Empty your inbox, empty your mind: In 2007, blogger Merlin Mann coined the term "Inbox Zero", which was his name for a system of email management aimed at minimizing the amount of time you spend worrying about email and maximizing the time you use on the tasks that are important to you. The aim of the system is to keep your inbox empty, with the result that doing so would eliminate all the stress and inefficiencies mentioned at the beginning of this article. The concept was a sensation.
There are lots of good articles on how to achieve inbox zero. One of the things that's important to remember about inbox zero is that it's not about actually completing all the tasks in your inbox whenever you open it. Doing that still puts other people in control of your workflow. Instead, the idea is to move items out of your inbox into a place where it makes more sense to keep them. Put everything that you have to act on into whatever system you use to manage your to-dos, whether it's an old-fashioned list, a calendar, a bullet journal, or a task manager like Todoist. Put things you want to keep for reference into an archive. Put things you'll have to come back to in the near future into a "hold" folder. This allows you to deal with things in the order that is most useful to you rather than being pulled to and fro by whatever people happen to send you.
"Touch once": One of the key principles for inbox zero is what the people at Asian Efficiency call the "touch once" rule. You're only checking your email at specified times, and when you do open it, you're not there to completely resolve every issue you find. You're there to move items out of your inbox and into wherever it needs to be for you to manage it most efficiently. If you leave emails in your inbox, you'll wind up opening them and deciding what to do with them (now, later, leave to sit) over and over again. This is a waste of time. Touch once means making a decision as soon as you open an email, even if that just means storing it somewhere with a notification to follow up at a specific later date.
The two-minute rule: This is a rule made popular by the productivity book Getting Things Done by David Allen. It's a very simple way of reducing the number of times something pops up in your brain. The rule can be applied to any incoming task, including email. If you open an email and can resolve it in less than two minutes, do it right then and there. The idea is that it would take you two minutes to file it, re-open it later, and get your mind back into it. Therefore, you're better off just using that first two minutes to get it off your desk completely. Even if you only adopt this one rule, you'll find you save a lot of time.
Email is potentially a much more powerful tool than the snail variety. But because it allows us to send, receive, and hold onto so much information, the instrument can sometimes dominate the master.

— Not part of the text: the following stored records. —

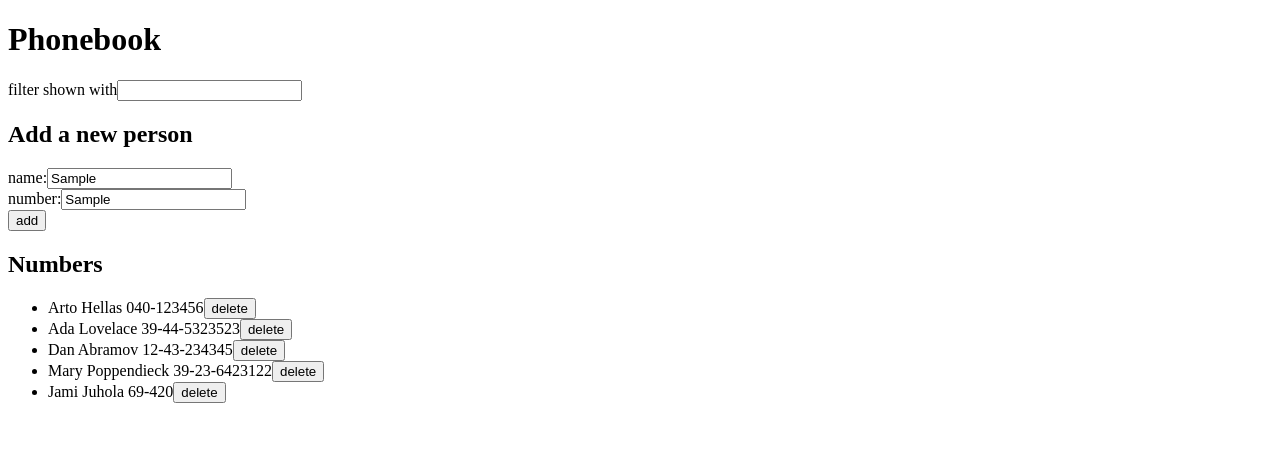
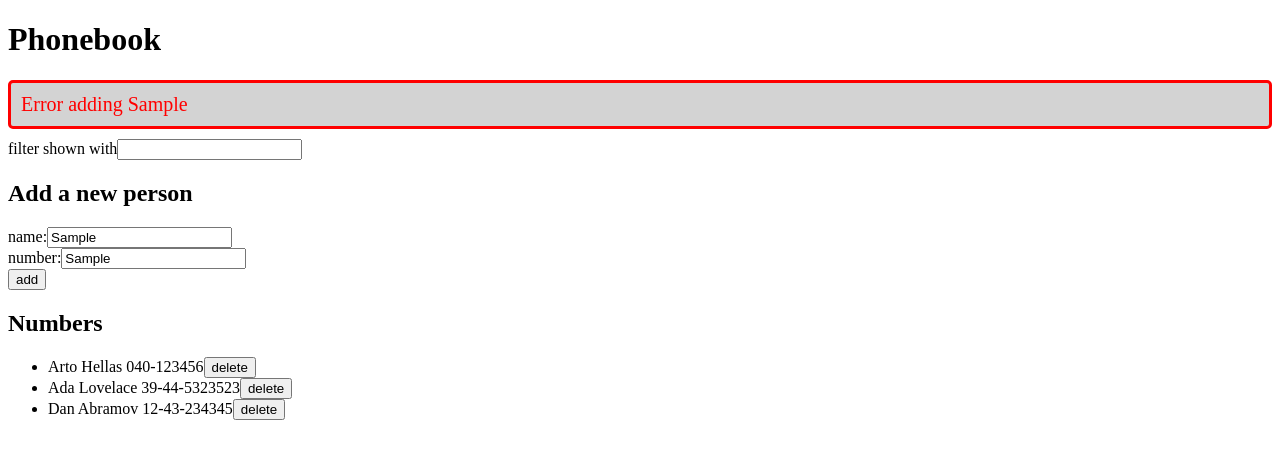
Before and after one commit to jxmijuholx/full-stack-challenge, a React (Vite) app in the folder osa2/puhelinluettelo/: page / in a window 1280 px wide. Both pictures are taken after typing "Sample", "Sample" into the empty fields and a click on the button "add". Shown: the top 458 px of the page. Built offline with nearby package versions, Linux system fonts and the light colour scheme; no server answers; data requests are answered from the project's data file.

Commit message:
puhkuluettelo steps 11 ja 12

```diff
--- a/osa2/puhelinluettelo/db.json
+++ b/osa2/puhelinluettelo/db.json
@@ -14,16 +14,6 @@
       "name": "Dan Abramov",
       "number": "12-43-234345",
       "id": "3"
-    },
-    {
-      "name": "Mary Poppendieck",
-      "number": "39-23-6423122",
-      "id": "4"
-    },
-    {
-      "name": "Jami Juhola",
-      "number": "69-420",
-      "id": "5"
     }
   ]
 }
--- a/osa2/puhelinluettelo/src/App.jsx
+++ b/osa2/puhelinluettelo/src/App.jsx
@@ -1,7 +1,9 @@
 import React, { useEffect, useState } from 'react';
 import FilterForm from './components/FilterForm';
+import Notification from './components/Notification';
 import PersonForm from './components/PersonForm';
 import Persons from './components/Persons';
+import './index.css';
 import personsService from './services/PersonsService';
 
 const App = () => {
@@ -9,6 +11,8 @@
   const [newName, setNewName] = useState('');
   const [newNumber, setNewNumber] = useState('');
   const [filter, setFilter] = useState('');
+  const [errorMessage, setErrorMessage] = useState(null);
+  const [successMessage, setSuccessMessage] = useState(null);
 
   useEffect(() => {
     personsService.getAll().then(initialPersons => {
@@ -30,6 +34,11 @@
           setPersons(persons.map(person => person.id !== existingPerson.id ? person : returnedPerson));
           setNewName('');
           setNewNumber('');
+          setSuccessMessage(`Updated ${newName}'s number`);
+          setTimeout(() => setSuccessMessage(null), 5000);
+        }).catch(error => {
+          setErrorMessage(`Error updating ${newName}'s number`);
+          setTimeout(() => setErrorMessage(null), 5000);
         });
       }
     } else {
@@ -37,14 +46,27 @@
         setPersons(persons.concat(returnedPerson));
         setNewName('');
         setNewNumber('');
+        setSuccessMessage(`Added ${newName}`);
+        setTimeout(() => setSuccessMessage(null), 5000);
+      }).catch(error => {
+        setErrorMessage(`Error adding ${newName}`);
+        setTimeout(() => setErrorMessage(null), 5000);
       });
     }
   };
 
   const deletePerson = id => {
-    personsService.remove(id).then(() => {
-      setPersons(persons.filter(person => person.id !== id));
-    });
+    const person = persons.find(p => p.id === id);
+    if (window.confirm(`Delete ${person.name}?`)) {
+      personsService.remove(id).then(() => {
+        setPersons(persons.filter(person => person.id !== id));
+        setSuccessMessage(`Deleted ${person.name}`);
+        setTimeout(() => setSuccessMessage(null), 5000);
+      }).catch(error => {
+        setErrorMessage(`Error deleting ${person.name}`);
+        setTimeout(() => setErrorMessage(null), 5000);
+      });
+    }
   };
 
   const handleNameChange = (event) => {
@@ -66,6 +88,8 @@
   return (
     <div>
       <h1>Phonebook</h1>
+      <Notification message={errorMessage} type="error" />
+      <Notification message={successMessage} type="success" />
       <FilterForm filter={filter} handleFilterChange={handleFilterChange} />
       <h2>Add a new person</h2>
       <PersonForm
--- /dev/null
+++ b/osa2/puhelinluettelo/src/components/Notification.jsx
@@ -0,0 +1,15 @@
+import React from 'react';
+
+const Notification = ({ message, type }) => {
+  if (message === null) {
+    return null;
+  }
+
+  return (
+    <div className={type === 'error' ? 'error' : 'success'}>
+      {message}
+    </div>
+  );
+};
+
+export default Notification;
--- /dev/null
+++ b/osa2/puhelinluettelo/src/index.css
@@ -0,0 +1,19 @@
+.error {
+    color: red;
+    background: lightgrey;
+    font-size: 20px;
+    border-style: solid;
+    border-radius: 5px;
+    padding: 10px;
+    margin-bottom: 10px;
+  }
+
+  .success {
+    color: green;
+    background: lightgrey;
+    font-size: 20px;
+    border-style: solid;
+    border-radius: 5px;
+    padding: 10px;
+    margin-bottom: 10px;
+  }
```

Following these tips can help you get your email back under control.
Clifton Mark is a former academic with more interests than make sense in academia. He writes about philosophy, psychology, politics, and pastimes. If it matters to you, his PhD is in political theory. Find him @Clifton_Mark on Twitter.